▶ **Problem details**
Could the records below please be retyped exactly, with their pictures left out?

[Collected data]
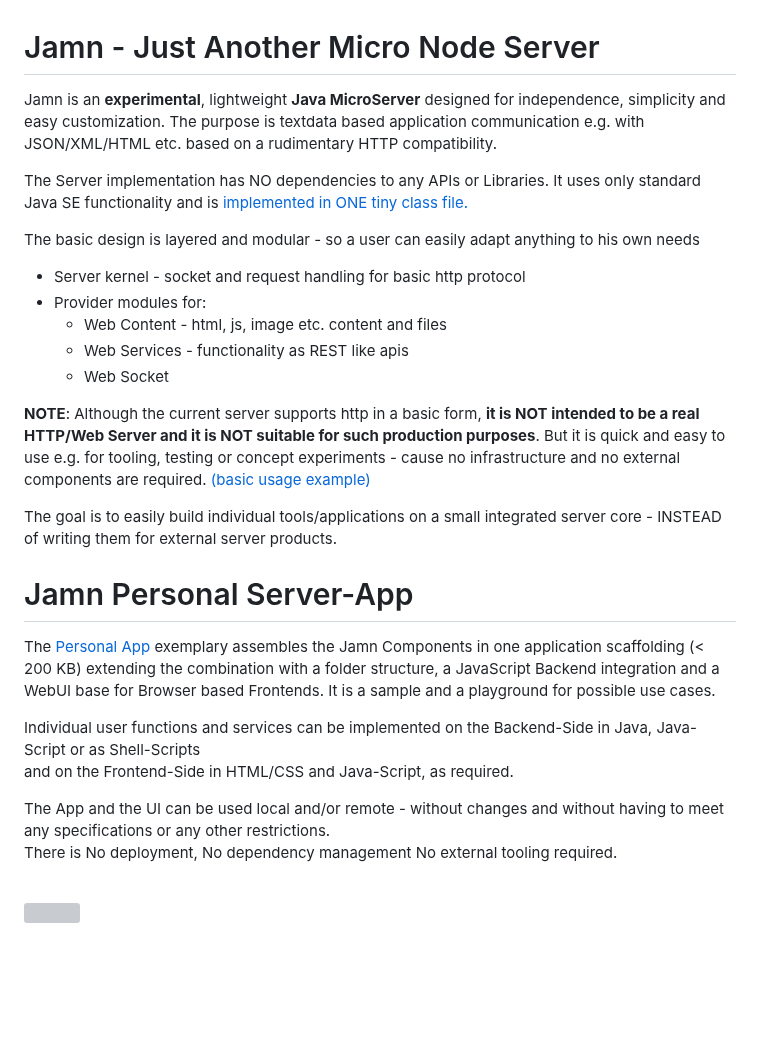
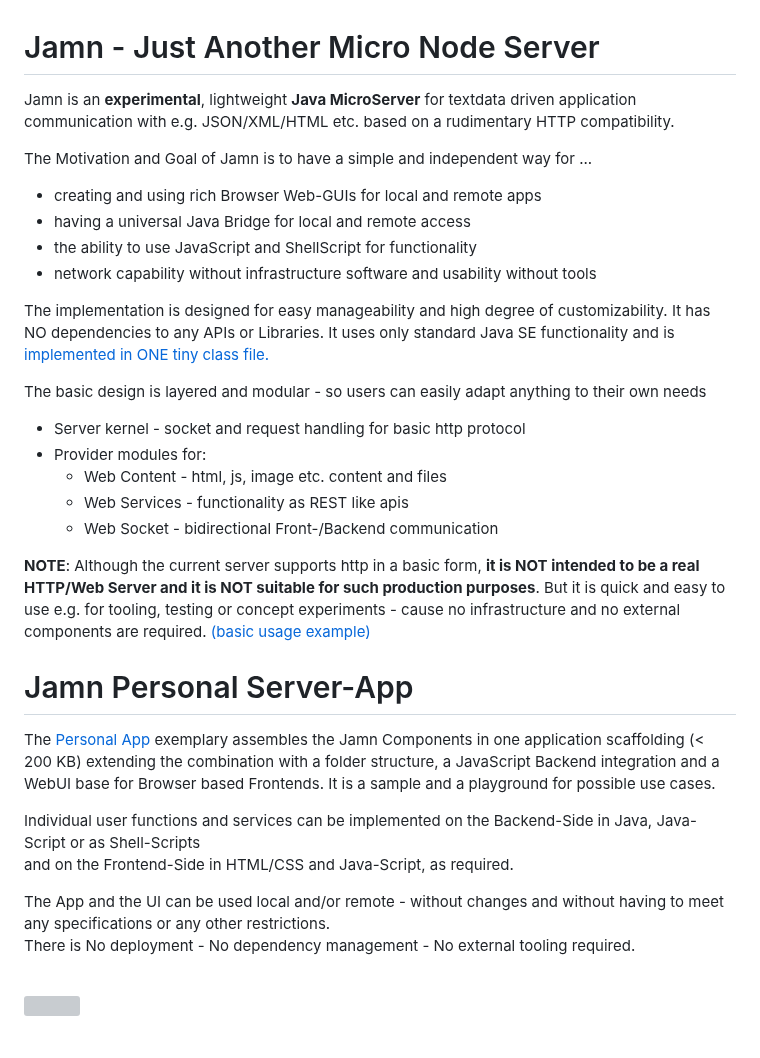
Before and after one commit to integrating-architecture/JamnServer, a Markdown page: README.md, the part around the change. GitHub-like rendering; blank space fills up the shorter version; grey boxes are pictures that could not be loaded.

Commit message:
snapshot

```diff
--- a/README.md
+++ b/README.md
@@ -1,20 +1,23 @@
 # Jamn - Just Another Micro Node Server
 
-Jamn is an **experimental**, lightweight **Java MicroServer** designed for independence, simplicity and easy customization.
-The purpose is textdata based application communication e.g. with JSON/XML/HTML etc. based on a rudimentary HTTP compatibility.
+Jamn is an **experimental**, lightweight **Java MicroServer** for textdata driven application communication with e.g. JSON/XML/HTML etc. based on a rudimentary HTTP compatibility.
 
-The Server implementation has NO dependencies to any APIs or Libraries. It uses only standard Java SE functionality and is <a href="/org.isa.ipc.JamnServer/src/main/java/org/isa/ipc/JamnServer.java">implemented in ONE tiny class file.</a>
+The Motivation and Goal of Jamn is to have a simple and independent way for ...
+* creating and using rich Browser Web-GUIs for local and remote apps
+* having a universal Java Bridge for local and remote access
+* the ability to use JavaScript and ShellScript for functionality
+* network capability without infrastructure software and usability without tools
 
-The basic design is layered and modular - so a user can easily adapt anything to his own needs
+The implementation is designed for easy manageability and high degree of customizability. It has NO dependencies to any APIs or Libraries. It uses only standard Java SE functionality and is <a href="/org.isa.ipc.JamnServer/src/main/java/org/isa/ipc/JamnServer.java">implemented in ONE tiny class file.</a>
+
+The basic design is layered and modular - so users can easily adapt anything to their own needs
 * Server kernel - socket and request handling for basic http protocol
 * Provider modules for:
   - Web Content - html, js, image etc. content and files
   - Web Services - functionality as REST like apis
-  - Web Socket
+  - Web Socket - bidirectional Front-/Backend communication
 
 **NOTE**: Although the current server supports http in a basic form, **it is NOT intended to be a real HTTP/Web Server and it is NOT suitable for such production purposes**. But it is quick and easy to use e.g. for tooling, testing or concept experiments  - cause no infrastructure and no external components are required. <a href="/org.isa.ipc.JamnServer/src/test/java/org/isa/ipc/JamnServerBasicTest.java"> (basic usage example)</a>
-
-The goal is to easily build individual tools/applications on a small integrated server core - INSTEAD of writing them for external server products.
 <br></br>
 # Jamn Personal Server-App
 The <a href="/org.isa.jps.JamnPersonalServerApp">Personal App</a> exemplary assembles the Jamn Components in one application scaffolding (< 200 KB) extending the combination with a folder structure, a JavaScript Backend integration and a WebUI base for Browser based Frontends. It is a sample and a playground for possible use cases.
@@ -23,7 +26,7 @@ Individual user functions and services can be implemented on the Backend-Side in
 and on the Frontend-Side in HTML/CSS and Java-Script, as required.
 
 The App and the UI can be used local and/or remote - without changes and without having to meet any specifications or any other restrictions.<br>
-There is No deployment, No dependency management No external tooling required.
+There is No deployment - No dependency management - No external tooling required.
 
 <br><img src="https://github.com/user-attachments/assets/b26b2e87-3ca4-48b6-a631-68c549750071" width="600" height="400"></br>
 <br></br>
```
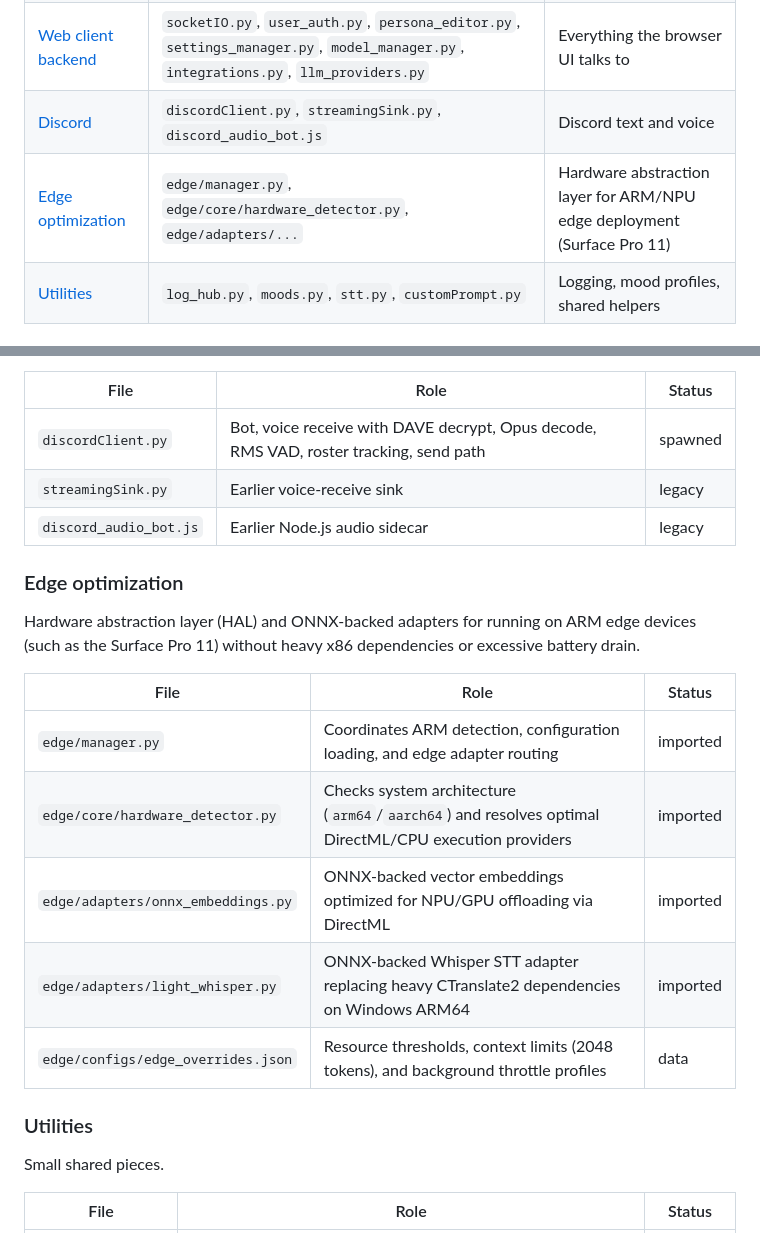
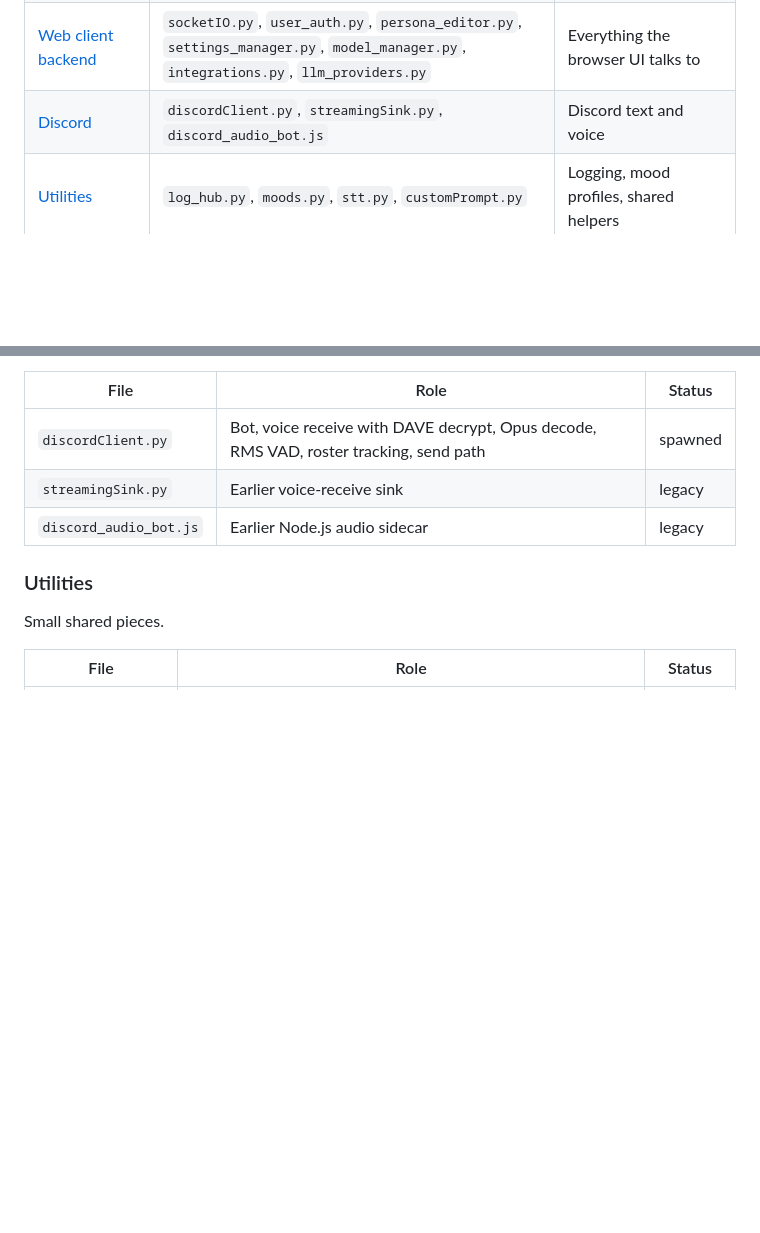
Before and after one commit to SteveJaman/lumi-ai, a Markdown page: modules/README.md, 2 parts joined by grey strips. GitHub-like rendering; blank space fills up the shorter version.

```diff
--- a/modules/README.md
+++ b/modules/README.md
@@ -20,7 +20,6 @@ This README is a map of the folder: which file does what, and where it sits in a
 | [Background loops](#background-loops) | `heartbeat.py`, `ambient_perception.py` | Behavior that runs without a user message |
 | [Web client backend](#web-client-backend) | `socketIO.py`, `user_auth.py`, `persona_editor.py`, `settings_manager.py`, `model_manager.py`, `integrations.py`, `llm_providers.py` | Everything the browser UI talks to |
 | [Discord](#discord) | `discordClient.py`, `streamingSink.py`, `discord_audio_bot.js` | Discord text and voice |
-| [Edge optimization](#edge-optimization) | `edge/manager.py`, `edge/core/hardware_detector.py`, `edge/adapters/...` | Hardware abstraction layer for ARM/NPU edge deployment (Surface Pro 11) |
 | [Utilities](#utilities) | `log_hub.py`, `moods.py`, `stt.py`, `customPrompt.py` | Logging, mood profiles, shared helpers |
 
 ### Core loop
@@ -110,18 +109,6 @@ Discord text and voice. Read the module docstring in `discordClient.py` before t
 | `discordClient.py` | Bot, voice receive with DAVE decrypt, Opus decode, RMS VAD, roster tracking, send path | spawned |
 | `streamingSink.py` | Earlier voice-receive sink | legacy |
 | `discord_audio_bot.js` | Earlier Node.js audio sidecar | legacy |
-
-### Edge optimization
-
-Hardware abstraction layer (HAL) and ONNX-backed adapters for running on ARM edge devices (such as the Surface Pro 11) without heavy x86 dependencies or excessive battery drain.
-
-| File | Role | Status |
-|---|---|---|
-| `edge/manager.py` | Coordinates ARM detection, configuration loading, and edge adapter routing | imported |
-| `edge/core/hardware_detector.py` | Checks system architecture (`arm64`/`aarch64`) and resolves optimal DirectML/CPU execution providers | imported |
-| `edge/adapters/onnx_embeddings.py` | ONNX-backed vector embeddings optimized for NPU/GPU offloading via DirectML | imported |
-| `edge/adapters/light_whisper.py` | ONNX-backed Whisper STT adapter replacing heavy CTranslate2 dependencies on Windows ARM64 | imported |
-| `edge/configs/edge_overrides.json` | Resource thresholds, context limits (2048 tokens), and background throttle profiles | data |
 
 ### Utilities
 
```
Also changed, not shown: README.md (+9 -18 lines).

▶ **Answer section**
Before and after one commit to integrating-architecture/JamnServer, a Markdown page: README.md, the part around the change. GitHub-like rendering; blank space fills up the shorter version; grey boxes are pictures that could not be loaded.

Commit message:
snapshot

```diff
--- a/README.md
+++ b/README.md
@@ -1,20 +1,23 @@
 # Jamn - Just Another Micro Node Server
 
-Jamn is an **experimental**, lightweight **Java MicroServer** designed for independence, simplicity and easy customization.
-The purpose is textdata based application communication e.g. with JSON/XML/HTML etc. based on a rudimentary HTTP compatibility.
+Jamn is an **experimental**, lightweight **Java MicroServer** for textdata driven application communication with e.g. JSON/XML/HTML etc. based on a rudimentary HTTP compatibility.
 
-The Server implementation has NO dependencies to any APIs or Libraries. It uses only standard Java SE functionality and is <a href="/org.isa.ipc.JamnServer/src/main/java/org/isa/ipc/JamnServer.java">implemented in ONE tiny class file.</a>
+The Motivation and Goal of Jamn is to have a simple and independent way for ...
+* creating and using rich Browser Web-GUIs for local and remote apps
+* having a universal Java Bridge for local and remote access
+* the ability to use JavaScript and ShellScript for functionality
+* network capability without infrastructure software and usability without tools
 
-The basic design is layered and modular - so a user can easily adapt anything to his own needs
+The implementation is designed for easy manageability and high degree of customizability. It has NO dependencies to any APIs or Libraries. It uses only standard Java SE functionality and is <a href="/org.isa.ipc.JamnServer/src/main/java/org/isa/ipc/JamnServer.java">implemented in ONE tiny class file.</a>
+
+The basic design is layered and modular - so users can easily adapt anything to their own needs
 * Server kernel - socket and request handling for basic http protocol
 * Provider modules for:
   - Web Content - html, js, image etc. content and files
   - Web Services - functionality as REST like apis
-  - Web Socket
+  - Web Socket - bidirectional Front-/Backend communication
 
 **NOTE**: Although the current server supports http in a basic form, **it is NOT intended to be a real HTTP/Web Server and it is NOT suitable for such production purposes**. But it is quick and easy to use e.g. for tooling, testing or concept experiments  - cause no infrastructure and no external components are required. <a href="/org.isa.ipc.JamnServer/src/test/java/org/isa/ipc/JamnServerBasicTest.java"> (basic usage example)</a>
-
-The goal is to easily build individual tools/applications on a small integrated server core - INSTEAD of writing them for external server products.
 <br></br>
 # Jamn Personal Server-App
 The <a href="/org.isa.jps.JamnPersonalServerApp">Personal App</a> exemplary assembles the Jamn Components in one application scaffolding (< 200 KB) extending the combination with a folder structure, a JavaScript Backend integration and a WebUI base for Browser based Frontends. It is a sample and a playground for possible use cases.
@@ -23,7 +26,7 @@ Individual user functions and services can be implemented on the Backend-Side in
 and on the Frontend-Side in HTML/CSS and Java-Script, as required.
 
 The App and the UI can be used local and/or remote - without changes and without having to meet any specifications or any other restrictions.<br>
-There is No deployment, No dependency management No external tooling required.
+There is No deployment - No dependency management - No external tooling required.
 
 <br><img src="https://github.com/user-attachments/assets/b26b2e87-3ca4-48b6-a631-68c549750071" width="600" height="400"></br>
 <br></br>
```
Before and after one commit to SteveJaman/lumi-ai, a Markdown page: modules/README.md, 2 parts joined by grey strips. GitHub-like rendering; blank space fills up the shorter version.

```diff
--- a/modules/README.md
+++ b/modules/README.md
@@ -20,7 +20,6 @@ This README is a map of the folder: which file does what, and where it sits in a
 | [Background loops](#background-loops) | `heartbeat.py`, `ambient_perception.py` | Behavior that runs without a user message |
 | [Web client backend](#web-client-backend) | `socketIO.py`, `user_auth.py`, `persona_editor.py`, `settings_manager.py`, `model_manager.py`, `integrations.py`, `llm_providers.py` | Everything the browser UI talks to |
 | [Discord](#discord) | `discordClient.py`, `streamingSink.py`, `discord_audio_bot.js` | Discord text and voice |
-| [Edge optimization](#edge-optimization) | `edge/manager.py`, `edge/core/hardware_detector.py`, `edge/adapters/...` | Hardware abstraction layer for ARM/NPU edge deployment (Surface Pro 11) |
 | [Utilities](#utilities) | `log_hub.py`, `moods.py`, `stt.py`, `customPrompt.py` | Logging, mood profiles, shared helpers |
 
 ### Core loop
@@ -110,18 +109,6 @@ Discord text and voice. Read the module docstring in `discordClient.py` before t
 | `discordClient.py` | Bot, voice receive with DAVE decrypt, Opus decode, RMS VAD, roster tracking, send path | spawned |
 | `streamingSink.py` | Earlier voice-receive sink | legacy |
 | `discord_audio_bot.js` | Earlier Node.js audio sidecar | legacy |
-
-### Edge optimization
-
-Hardware abstraction layer (HAL) and ONNX-backed adapters for running on ARM edge devices (such as the Surface Pro 11) without heavy x86 dependencies or excessive battery drain.
-
-| File | Role | Status |
-|---|---|---|
-| `edge/manager.py` | Coordinates ARM detection, configuration loading, and edge adapter routing | imported |
-| `edge/core/hardware_detector.py` | Checks system architecture (`arm64`/`aarch64`) and resolves optimal DirectML/CPU execution providers | imported |
-| `edge/adapters/onnx_embeddings.py` | ONNX-backed vector embeddings optimized for NPU/GPU offloading via DirectML | imported |
-| `edge/adapters/light_whisper.py` | ONNX-backed Whisper STT adapter replacing heavy CTranslate2 dependencies on Windows ARM64 | imported |
-| `edge/configs/edge_overrides.json` | Resource thresholds, context limits (2048 tokens), and background throttle profiles | data |
 
 ### Utilities
 
```
Also changed, not shown: README.md (+9 -18 lines).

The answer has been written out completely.